Segment Start: AVAILABLE DATA

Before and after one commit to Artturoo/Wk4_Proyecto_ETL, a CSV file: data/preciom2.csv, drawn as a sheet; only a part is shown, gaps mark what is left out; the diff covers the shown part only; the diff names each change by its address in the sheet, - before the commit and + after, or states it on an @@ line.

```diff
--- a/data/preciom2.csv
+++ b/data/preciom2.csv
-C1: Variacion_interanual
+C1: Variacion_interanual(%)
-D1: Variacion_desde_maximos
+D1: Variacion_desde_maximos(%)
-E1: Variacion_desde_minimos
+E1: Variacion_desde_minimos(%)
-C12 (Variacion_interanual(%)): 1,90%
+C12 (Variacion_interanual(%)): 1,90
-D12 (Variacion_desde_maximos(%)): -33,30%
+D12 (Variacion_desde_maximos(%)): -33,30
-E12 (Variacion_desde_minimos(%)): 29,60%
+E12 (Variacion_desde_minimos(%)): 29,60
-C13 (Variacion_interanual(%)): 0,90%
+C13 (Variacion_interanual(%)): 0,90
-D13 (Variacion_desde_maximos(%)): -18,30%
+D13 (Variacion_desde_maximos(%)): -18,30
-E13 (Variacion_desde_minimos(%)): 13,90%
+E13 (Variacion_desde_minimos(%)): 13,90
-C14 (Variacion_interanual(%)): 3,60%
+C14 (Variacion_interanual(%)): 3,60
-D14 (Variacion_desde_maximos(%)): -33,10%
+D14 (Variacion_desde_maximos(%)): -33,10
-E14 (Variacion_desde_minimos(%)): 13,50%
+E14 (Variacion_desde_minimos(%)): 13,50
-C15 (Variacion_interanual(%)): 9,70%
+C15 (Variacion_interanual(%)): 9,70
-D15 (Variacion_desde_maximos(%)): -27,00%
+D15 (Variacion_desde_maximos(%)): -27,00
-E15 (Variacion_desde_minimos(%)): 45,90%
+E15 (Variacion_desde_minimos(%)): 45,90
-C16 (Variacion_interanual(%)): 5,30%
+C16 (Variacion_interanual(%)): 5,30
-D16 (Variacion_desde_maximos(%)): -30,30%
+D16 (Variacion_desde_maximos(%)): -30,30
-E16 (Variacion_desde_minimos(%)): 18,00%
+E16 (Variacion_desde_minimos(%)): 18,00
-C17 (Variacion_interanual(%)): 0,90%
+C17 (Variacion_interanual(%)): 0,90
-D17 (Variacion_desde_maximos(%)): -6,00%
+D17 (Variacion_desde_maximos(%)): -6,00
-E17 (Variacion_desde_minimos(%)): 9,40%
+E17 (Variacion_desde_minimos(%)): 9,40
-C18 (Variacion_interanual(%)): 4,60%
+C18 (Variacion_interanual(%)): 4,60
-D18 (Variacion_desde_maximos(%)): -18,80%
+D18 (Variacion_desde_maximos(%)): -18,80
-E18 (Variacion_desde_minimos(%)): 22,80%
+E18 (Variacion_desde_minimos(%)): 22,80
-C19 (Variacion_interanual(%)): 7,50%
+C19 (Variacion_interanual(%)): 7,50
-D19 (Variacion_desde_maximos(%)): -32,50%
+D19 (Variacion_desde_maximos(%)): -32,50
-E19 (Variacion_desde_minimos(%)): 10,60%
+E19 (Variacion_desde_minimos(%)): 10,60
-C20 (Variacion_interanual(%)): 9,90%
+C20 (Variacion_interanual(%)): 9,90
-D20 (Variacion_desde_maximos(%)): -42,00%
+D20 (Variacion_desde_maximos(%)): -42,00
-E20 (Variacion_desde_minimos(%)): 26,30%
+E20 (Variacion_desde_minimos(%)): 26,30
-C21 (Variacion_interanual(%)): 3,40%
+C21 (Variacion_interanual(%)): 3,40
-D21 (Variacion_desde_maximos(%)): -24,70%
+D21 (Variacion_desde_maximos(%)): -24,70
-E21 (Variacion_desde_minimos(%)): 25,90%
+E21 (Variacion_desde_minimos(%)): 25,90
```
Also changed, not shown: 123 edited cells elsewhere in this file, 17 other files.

Segment End: AVAILABLE DATA
Segment Start: AVAILABLE DATA

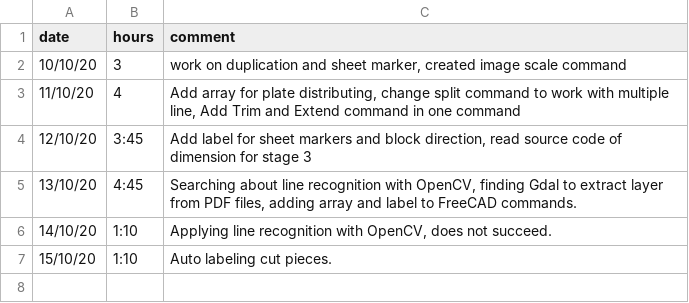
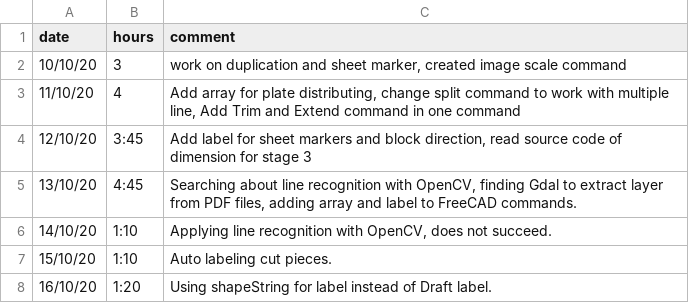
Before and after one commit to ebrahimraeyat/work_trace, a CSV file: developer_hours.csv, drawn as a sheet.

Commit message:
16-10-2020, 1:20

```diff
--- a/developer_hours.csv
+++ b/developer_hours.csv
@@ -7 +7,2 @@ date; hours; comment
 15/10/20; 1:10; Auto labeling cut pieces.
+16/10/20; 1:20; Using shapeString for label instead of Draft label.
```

Segment End: AVAILABLE DATA
Segment Start: AVAILABLE DATA

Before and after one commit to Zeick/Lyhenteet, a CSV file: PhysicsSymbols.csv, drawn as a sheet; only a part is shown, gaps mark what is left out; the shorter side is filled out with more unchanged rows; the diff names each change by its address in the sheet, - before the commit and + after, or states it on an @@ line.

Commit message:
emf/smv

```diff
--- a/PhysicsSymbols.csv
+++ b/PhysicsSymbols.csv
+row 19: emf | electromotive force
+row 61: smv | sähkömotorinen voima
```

Segment End: AVAILABLE DATA

▶ [TASK REQUIREMENTS]: Scan the material above for "after". Copy every line where it appears.

▶ [YOUR SOLUTION]:
Before and after one commit to Artturoo/Wk4_Proyecto_ETL, a CSV file: data/preciom2.csv, drawn as a sheet; only a part is shown, gaps mark what is left out; the diff covers the shown part only; the diff names each change by its address in the sheet, - before the commit and + after, or states it on an @@ line.
Before and after one commit to ebrahimraeyat/work_trace, a CSV file: developer_hours.csv, drawn as a sheet.
Before and after one commit to Zeick/Lyhenteet, a CSV file: PhysicsSymbols.csv, drawn as a sheet; only a part is shown, gaps mark what is left out; the shorter side is filled out with more unchanged rows; the diff names each change by its address in the sheet, - before the commit and + after, or states it on an @@ line.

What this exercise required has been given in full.